BBC. (2015) Saudi Shia cleric Nimr al-Nimr ‘sentenced to death. BBC NEWS. 15 OCT 2015.
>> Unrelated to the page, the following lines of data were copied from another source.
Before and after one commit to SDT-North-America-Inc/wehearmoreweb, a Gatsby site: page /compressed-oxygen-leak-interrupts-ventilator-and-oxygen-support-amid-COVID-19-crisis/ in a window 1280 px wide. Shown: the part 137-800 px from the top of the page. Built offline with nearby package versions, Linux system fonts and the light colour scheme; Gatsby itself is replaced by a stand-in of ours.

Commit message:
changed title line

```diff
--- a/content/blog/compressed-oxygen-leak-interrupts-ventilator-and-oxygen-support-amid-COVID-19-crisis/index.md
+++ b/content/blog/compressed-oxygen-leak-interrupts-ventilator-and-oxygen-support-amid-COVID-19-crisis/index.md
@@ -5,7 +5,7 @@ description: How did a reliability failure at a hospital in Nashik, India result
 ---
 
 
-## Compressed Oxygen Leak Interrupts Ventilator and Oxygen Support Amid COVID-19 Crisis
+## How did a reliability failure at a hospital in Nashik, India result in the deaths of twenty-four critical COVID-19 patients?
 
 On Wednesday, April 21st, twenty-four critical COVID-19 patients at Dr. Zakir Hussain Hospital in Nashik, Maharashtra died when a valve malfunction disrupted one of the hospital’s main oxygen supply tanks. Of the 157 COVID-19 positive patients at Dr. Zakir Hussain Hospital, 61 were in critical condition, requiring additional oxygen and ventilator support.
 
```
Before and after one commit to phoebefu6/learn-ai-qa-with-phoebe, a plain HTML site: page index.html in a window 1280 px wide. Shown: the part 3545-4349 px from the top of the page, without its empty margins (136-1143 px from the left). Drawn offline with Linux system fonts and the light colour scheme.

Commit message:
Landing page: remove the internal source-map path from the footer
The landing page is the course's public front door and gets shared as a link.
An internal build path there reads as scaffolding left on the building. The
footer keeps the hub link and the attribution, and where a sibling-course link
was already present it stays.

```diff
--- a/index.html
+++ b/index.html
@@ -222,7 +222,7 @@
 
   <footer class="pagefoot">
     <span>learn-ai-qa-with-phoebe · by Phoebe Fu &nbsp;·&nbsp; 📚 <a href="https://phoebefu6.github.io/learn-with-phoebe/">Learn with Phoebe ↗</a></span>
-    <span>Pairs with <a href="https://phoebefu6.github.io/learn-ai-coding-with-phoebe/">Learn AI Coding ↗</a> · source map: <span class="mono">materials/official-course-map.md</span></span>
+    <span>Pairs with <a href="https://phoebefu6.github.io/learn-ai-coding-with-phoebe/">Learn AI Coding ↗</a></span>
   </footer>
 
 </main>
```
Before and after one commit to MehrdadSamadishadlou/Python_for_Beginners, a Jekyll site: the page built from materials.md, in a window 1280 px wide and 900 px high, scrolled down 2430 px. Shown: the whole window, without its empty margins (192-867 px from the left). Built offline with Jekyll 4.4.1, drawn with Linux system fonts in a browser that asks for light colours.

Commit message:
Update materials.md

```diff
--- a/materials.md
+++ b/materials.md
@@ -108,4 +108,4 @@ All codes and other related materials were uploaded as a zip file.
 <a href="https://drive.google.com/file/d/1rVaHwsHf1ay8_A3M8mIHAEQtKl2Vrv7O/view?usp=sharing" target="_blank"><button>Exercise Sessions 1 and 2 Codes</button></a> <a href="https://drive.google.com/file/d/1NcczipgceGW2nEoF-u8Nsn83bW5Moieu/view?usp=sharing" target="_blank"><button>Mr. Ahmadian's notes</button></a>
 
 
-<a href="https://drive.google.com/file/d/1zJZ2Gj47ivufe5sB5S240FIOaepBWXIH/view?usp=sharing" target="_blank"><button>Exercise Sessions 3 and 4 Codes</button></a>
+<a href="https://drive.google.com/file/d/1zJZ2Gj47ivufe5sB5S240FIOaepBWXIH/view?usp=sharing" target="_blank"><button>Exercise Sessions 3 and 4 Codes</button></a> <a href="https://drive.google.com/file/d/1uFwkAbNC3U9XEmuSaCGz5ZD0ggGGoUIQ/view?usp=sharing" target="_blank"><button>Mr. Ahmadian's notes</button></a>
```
Furlong, P. and Marsh, D. (2002). A Skin, not a sweater: Ontology and Epistemology in Political Science. In: Marsh, D. Stoker, G. Theory and Methods in Political Science. 2nd ed. England: Palgrave Macmillan, p17-41.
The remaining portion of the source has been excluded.